(Supplied entries Opens)

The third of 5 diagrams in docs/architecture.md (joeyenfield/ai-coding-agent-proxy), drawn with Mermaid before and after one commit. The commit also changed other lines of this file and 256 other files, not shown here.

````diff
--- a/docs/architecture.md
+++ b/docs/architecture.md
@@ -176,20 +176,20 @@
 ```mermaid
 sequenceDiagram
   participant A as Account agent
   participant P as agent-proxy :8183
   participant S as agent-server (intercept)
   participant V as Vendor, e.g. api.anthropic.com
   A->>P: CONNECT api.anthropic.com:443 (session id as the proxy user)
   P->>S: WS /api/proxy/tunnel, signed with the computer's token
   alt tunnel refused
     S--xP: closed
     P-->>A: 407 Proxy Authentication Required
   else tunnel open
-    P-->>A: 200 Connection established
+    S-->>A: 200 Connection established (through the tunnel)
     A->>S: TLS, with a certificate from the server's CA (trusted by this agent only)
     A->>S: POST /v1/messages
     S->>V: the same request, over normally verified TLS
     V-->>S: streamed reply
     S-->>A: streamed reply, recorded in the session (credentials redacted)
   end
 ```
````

(Supplied entries Closes)
(Supplied entries Opens)

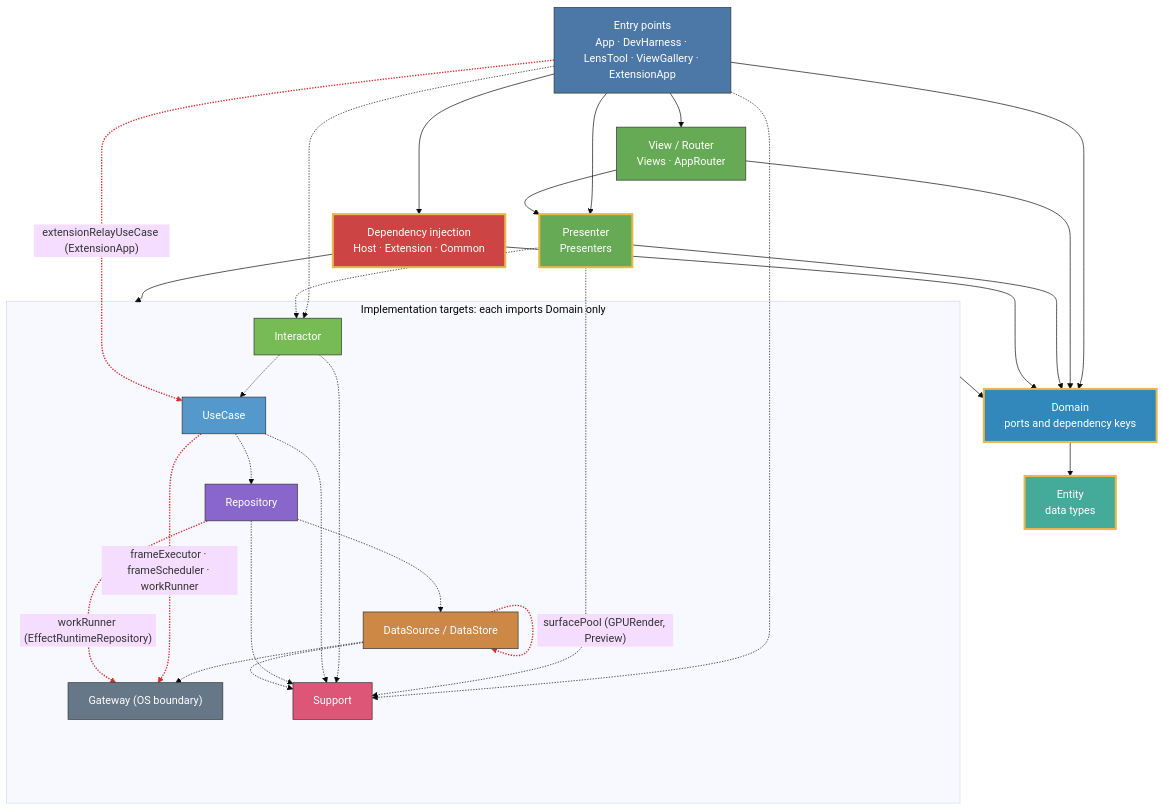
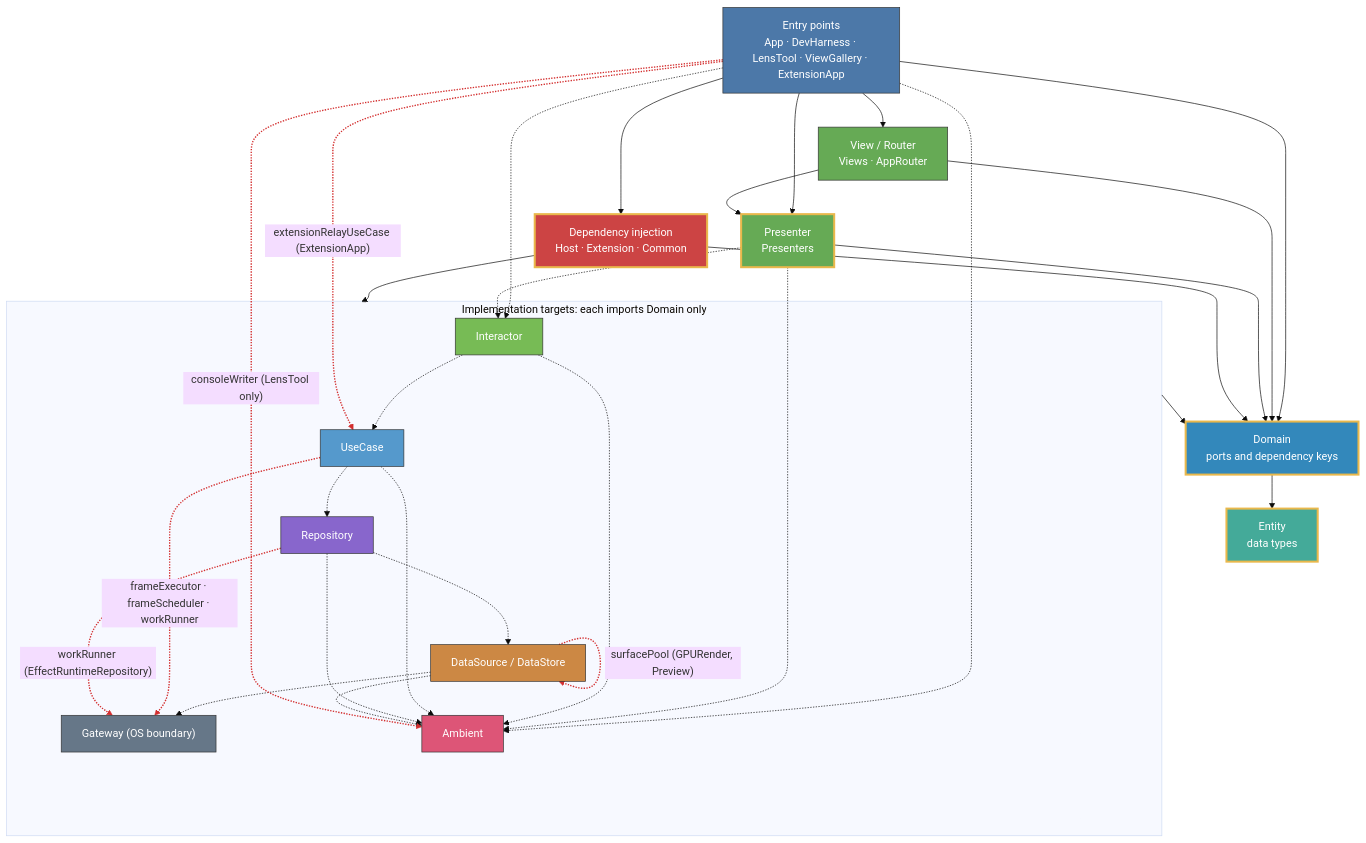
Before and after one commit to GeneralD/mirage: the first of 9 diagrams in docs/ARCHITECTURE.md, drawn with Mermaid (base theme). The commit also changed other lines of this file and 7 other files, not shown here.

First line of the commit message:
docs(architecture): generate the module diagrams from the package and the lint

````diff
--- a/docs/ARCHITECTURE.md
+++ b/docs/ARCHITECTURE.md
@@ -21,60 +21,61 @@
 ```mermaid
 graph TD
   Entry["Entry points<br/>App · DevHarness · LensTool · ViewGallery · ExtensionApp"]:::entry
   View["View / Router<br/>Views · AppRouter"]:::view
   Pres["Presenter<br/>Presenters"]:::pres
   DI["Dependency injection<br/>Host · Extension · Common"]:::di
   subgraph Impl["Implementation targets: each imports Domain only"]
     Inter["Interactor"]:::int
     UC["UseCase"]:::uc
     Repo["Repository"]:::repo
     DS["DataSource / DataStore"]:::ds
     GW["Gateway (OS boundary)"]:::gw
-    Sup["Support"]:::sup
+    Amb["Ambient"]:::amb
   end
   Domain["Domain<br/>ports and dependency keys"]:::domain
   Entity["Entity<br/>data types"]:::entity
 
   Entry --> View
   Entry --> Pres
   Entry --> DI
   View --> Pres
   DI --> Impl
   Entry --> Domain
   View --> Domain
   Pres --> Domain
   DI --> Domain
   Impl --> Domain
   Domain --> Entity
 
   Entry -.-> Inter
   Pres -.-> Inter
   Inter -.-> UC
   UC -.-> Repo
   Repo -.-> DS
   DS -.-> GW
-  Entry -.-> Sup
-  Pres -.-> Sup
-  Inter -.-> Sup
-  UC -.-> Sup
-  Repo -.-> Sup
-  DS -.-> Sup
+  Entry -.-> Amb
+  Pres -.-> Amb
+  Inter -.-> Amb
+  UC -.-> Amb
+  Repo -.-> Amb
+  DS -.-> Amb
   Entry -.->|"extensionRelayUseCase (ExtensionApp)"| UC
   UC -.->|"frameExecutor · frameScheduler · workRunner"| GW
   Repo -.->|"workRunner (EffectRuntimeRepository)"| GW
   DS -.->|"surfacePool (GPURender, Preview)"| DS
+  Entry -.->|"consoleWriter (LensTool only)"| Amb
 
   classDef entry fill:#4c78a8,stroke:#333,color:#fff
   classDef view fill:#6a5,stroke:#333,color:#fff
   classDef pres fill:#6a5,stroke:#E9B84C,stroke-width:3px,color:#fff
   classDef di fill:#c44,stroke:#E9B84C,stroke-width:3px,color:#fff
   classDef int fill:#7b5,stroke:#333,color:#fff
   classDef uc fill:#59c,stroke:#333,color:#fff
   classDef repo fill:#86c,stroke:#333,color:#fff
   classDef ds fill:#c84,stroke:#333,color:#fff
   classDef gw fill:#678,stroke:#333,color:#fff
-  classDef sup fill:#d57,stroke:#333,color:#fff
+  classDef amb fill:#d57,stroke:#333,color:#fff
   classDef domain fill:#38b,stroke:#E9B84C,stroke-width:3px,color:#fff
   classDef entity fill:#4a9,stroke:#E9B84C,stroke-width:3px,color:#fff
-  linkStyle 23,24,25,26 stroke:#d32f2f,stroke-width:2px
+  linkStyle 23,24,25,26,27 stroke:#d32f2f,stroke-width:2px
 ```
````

(Supplied entries Closes)
(Supplied entries Opens)

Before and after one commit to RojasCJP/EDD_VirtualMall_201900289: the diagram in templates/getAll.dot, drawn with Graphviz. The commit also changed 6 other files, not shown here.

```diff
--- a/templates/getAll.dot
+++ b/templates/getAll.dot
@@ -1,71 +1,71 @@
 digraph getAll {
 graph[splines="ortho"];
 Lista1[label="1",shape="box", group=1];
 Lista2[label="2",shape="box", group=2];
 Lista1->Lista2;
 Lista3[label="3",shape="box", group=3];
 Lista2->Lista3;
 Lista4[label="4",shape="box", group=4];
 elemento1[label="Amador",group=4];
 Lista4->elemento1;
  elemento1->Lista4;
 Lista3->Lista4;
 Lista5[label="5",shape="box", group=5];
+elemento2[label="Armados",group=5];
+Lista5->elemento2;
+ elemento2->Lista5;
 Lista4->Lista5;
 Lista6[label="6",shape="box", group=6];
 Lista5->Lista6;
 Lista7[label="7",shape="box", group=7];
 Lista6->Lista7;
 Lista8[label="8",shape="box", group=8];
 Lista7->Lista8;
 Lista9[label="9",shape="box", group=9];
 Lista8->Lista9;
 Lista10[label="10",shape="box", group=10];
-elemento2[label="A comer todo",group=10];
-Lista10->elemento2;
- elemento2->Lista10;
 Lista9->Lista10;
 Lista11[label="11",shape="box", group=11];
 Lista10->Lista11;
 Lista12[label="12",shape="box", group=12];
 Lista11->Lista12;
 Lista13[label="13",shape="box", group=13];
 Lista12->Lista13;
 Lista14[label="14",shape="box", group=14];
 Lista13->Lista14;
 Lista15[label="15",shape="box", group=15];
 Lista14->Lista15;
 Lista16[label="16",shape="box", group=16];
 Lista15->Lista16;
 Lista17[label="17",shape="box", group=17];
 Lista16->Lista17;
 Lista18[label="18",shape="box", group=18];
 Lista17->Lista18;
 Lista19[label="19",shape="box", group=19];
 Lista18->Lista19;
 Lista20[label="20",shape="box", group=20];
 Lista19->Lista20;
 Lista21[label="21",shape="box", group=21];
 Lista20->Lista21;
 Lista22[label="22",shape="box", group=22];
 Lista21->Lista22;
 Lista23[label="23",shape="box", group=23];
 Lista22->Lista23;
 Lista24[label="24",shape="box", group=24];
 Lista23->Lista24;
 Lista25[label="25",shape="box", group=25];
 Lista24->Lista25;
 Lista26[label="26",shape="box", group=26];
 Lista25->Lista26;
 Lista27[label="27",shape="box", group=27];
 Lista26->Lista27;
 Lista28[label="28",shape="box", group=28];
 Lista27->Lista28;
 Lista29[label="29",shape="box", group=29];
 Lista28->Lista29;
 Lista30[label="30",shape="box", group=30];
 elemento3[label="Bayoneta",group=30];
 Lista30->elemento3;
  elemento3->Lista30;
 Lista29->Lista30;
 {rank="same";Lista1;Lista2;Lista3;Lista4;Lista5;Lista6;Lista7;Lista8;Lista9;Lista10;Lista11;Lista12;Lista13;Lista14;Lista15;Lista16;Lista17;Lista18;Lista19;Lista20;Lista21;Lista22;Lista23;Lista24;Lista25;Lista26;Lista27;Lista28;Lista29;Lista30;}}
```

(Supplied entries Closes)

_Problem statement_
Among the lines above, which hold the word "only"? Report each one.

_Written answer_
     A->>S: TLS, with a certificate from the server's CA (trusted by this agent only)
   subgraph Impl["Implementation targets: each imports Domain only"]
+  Entry -.->|"consoleWriter (LensTool only)"| Amb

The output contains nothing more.